Apple Pay is going to rule the world.

It’s by far the easiest way to pay that I’ve ever seen; easier even than swiping a card, which is pretty darn easy. But Apple Pay takes it to the next level. No PIN numbers. No signatures. No fumbling with a silly electronic pen on a string.

Just hold you phone next to the terminal, touch your thumb. Done.

I just went on a minor shopping spree here in San Francisco and bought three things quickly and easily.

At Whole Foods, I bought some cookies. I didn’t know how the system worked, so I asked the cashier. He pointed to the card terminal where you’d normally slide your card. Like a lot of newer terminals, it’s equipped with a NFC reader on top. You know the kind: it has a touch-to-pay symbol that looks like a WiFi icon on its side. There was no indication of Apple Pay whatsoever. No stickers, nothing.

I touched my iPhone to the reader. My iPhone was off (and locked) but immediately the Apple Pay screen popped up with a glowing thumbprint to indicate I should touch the Home Button. As soon as I did, the transaction was verified with a little checkmark on screen.

The cashier told me to hit the green “credit” button to “finish the transaction,” and that was it. Took about 3 seconds. I was so surprised, I asked twice if there was more to do. “Nope,” he said. I was the first person to use it today, he said. “Pretty cool,” he added.

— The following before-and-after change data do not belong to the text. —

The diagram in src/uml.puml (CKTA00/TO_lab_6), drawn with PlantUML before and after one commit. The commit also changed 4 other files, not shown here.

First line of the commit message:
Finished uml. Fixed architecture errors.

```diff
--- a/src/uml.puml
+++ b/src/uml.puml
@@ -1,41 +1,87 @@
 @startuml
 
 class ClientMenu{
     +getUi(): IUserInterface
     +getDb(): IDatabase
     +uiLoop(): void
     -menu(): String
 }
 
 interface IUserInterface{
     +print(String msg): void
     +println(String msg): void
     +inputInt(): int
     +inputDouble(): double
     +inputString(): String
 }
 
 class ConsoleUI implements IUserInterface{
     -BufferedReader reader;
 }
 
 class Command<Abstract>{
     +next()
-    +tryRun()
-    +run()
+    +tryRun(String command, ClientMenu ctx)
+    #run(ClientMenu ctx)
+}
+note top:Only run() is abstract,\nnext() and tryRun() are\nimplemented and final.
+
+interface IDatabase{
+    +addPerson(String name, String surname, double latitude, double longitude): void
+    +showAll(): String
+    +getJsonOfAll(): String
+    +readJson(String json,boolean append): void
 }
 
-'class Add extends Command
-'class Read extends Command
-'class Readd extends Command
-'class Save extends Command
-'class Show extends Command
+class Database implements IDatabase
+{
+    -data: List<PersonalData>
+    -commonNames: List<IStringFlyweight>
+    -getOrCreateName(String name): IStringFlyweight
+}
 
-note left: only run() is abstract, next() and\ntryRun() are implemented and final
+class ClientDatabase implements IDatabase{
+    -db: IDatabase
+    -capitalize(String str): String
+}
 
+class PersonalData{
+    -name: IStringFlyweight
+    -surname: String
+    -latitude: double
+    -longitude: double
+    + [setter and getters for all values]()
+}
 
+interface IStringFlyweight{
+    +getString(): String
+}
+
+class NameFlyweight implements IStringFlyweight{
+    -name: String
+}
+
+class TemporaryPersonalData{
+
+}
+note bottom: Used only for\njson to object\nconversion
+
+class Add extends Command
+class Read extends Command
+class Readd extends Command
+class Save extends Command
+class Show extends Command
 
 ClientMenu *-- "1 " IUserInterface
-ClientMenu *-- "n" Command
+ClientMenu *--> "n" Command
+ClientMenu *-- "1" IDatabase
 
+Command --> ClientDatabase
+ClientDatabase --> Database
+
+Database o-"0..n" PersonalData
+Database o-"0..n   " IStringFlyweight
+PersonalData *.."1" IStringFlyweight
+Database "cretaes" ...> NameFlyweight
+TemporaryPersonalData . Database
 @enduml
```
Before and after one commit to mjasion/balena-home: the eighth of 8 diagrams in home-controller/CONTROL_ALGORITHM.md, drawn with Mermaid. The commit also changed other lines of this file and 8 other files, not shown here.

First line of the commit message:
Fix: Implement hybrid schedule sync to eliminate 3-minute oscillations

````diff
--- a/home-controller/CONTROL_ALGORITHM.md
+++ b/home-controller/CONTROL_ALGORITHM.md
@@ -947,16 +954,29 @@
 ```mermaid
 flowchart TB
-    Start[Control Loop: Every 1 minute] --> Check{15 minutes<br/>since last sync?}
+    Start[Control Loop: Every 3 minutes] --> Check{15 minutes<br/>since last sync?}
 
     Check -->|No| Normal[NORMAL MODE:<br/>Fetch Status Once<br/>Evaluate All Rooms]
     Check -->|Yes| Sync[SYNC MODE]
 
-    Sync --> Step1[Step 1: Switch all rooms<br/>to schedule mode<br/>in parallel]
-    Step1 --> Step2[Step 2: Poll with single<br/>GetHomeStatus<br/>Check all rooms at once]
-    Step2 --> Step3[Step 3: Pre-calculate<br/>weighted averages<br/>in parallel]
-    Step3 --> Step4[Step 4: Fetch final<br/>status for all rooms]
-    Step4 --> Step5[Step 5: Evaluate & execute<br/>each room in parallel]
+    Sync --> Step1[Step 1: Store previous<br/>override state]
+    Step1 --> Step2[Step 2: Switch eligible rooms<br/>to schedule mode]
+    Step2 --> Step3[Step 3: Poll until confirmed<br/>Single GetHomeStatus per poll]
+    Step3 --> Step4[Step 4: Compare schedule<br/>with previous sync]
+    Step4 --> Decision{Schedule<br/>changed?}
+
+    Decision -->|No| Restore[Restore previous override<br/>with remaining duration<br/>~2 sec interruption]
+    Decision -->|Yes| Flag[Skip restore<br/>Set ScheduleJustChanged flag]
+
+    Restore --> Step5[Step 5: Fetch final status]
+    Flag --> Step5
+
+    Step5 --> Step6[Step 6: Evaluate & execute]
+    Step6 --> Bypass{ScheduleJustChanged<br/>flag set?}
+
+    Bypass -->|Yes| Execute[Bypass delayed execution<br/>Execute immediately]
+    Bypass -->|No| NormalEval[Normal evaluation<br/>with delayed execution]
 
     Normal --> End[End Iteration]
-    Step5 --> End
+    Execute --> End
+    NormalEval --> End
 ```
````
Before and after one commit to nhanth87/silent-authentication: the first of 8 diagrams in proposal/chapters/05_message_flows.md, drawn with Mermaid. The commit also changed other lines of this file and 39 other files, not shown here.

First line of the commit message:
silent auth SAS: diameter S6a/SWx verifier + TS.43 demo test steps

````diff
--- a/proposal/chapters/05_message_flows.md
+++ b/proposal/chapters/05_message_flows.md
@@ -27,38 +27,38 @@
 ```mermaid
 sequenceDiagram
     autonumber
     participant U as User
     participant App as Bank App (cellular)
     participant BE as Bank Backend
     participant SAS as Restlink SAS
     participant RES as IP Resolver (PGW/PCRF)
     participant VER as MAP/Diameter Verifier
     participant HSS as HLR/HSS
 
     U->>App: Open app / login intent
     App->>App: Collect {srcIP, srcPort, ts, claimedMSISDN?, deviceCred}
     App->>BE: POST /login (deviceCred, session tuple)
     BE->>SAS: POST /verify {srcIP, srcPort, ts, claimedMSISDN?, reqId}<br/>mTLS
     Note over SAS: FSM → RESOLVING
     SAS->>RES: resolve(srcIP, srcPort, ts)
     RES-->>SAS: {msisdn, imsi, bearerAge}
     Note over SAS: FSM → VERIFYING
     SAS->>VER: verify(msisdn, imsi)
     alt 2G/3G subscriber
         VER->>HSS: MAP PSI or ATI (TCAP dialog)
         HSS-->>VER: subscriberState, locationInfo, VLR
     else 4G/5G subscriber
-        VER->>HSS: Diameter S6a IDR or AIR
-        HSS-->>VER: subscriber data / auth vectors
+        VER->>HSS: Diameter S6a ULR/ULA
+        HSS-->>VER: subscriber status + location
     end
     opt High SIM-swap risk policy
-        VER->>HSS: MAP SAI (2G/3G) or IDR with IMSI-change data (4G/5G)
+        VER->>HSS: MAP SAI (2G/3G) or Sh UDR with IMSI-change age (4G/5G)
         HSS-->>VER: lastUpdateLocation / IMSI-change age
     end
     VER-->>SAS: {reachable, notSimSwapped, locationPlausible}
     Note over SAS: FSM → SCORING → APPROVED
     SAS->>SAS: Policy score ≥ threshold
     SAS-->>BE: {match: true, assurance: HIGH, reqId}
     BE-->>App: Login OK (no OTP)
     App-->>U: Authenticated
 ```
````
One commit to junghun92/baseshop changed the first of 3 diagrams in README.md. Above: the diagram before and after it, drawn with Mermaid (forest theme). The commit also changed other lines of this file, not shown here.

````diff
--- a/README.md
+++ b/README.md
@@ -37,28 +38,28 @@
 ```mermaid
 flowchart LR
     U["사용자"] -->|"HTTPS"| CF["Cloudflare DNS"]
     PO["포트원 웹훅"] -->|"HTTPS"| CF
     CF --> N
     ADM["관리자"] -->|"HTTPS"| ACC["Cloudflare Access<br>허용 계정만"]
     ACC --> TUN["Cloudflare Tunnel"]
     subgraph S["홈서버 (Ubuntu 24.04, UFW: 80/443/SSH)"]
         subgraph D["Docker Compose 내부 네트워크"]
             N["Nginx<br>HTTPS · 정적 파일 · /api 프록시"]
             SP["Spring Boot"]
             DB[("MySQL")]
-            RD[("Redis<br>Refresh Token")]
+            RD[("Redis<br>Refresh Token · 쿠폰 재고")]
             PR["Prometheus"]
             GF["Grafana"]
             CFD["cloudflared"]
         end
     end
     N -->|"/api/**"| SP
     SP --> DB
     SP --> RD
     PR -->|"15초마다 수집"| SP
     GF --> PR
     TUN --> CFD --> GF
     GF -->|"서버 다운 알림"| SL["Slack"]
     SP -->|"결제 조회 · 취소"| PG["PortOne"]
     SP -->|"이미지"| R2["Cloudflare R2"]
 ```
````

Next up was Walgreens. Similar experience, but a little more involved. I tapped the iPhone to the terminal, but then I had to hit the “credit” button to choose the transaction type. And after that I had to confirm the amount. I was bit disappointed. Not as easy as Whole Foods. Again, the cashier said I was the first person she’d seen using it.

At Sports Authority I encountered my first and only hiccup. The cashier had never seen Apple Pay before. She asked me to enter my pin after the iPhone had completed the transaction.

“Wait a minute,” I said, “Isn’t that the whole point — to not enter your PIN?” She shrugged, I entered my pin, and the system went into verification mode, but nothing happened. It span for a minute. She cancelled the transaction, and entered it as a credit card sale instead. I signed the keypad and it went through. Perhaps I should have hit the “credit” button on the terminal like I did at at Whole Foods?

All in all, I’m a huge fan. Even setting it up was super simple. I just took a photo of my debit card in the Passbook app and it automagically filled in the details. Super fast and easy.

Touch ID has never worked well for me in the past, because I’ve got horribly dry and scaly hands. It has been much more reliable with the new iPhone 6, which reportedly has better fingerprint-reading hardware. Admittedly, I just reset the system because it stopped working. I deleted all the fingerprints it had on file and retrained it (I enter the same thumbprint for all the profiles). It now again works like a charm, but based on past experience, I know it will probably flake out again.

When that happens I’ll be at a Giants game trying to buy beer with a crowd of angry drunks behind me, but until then, I’m a believer.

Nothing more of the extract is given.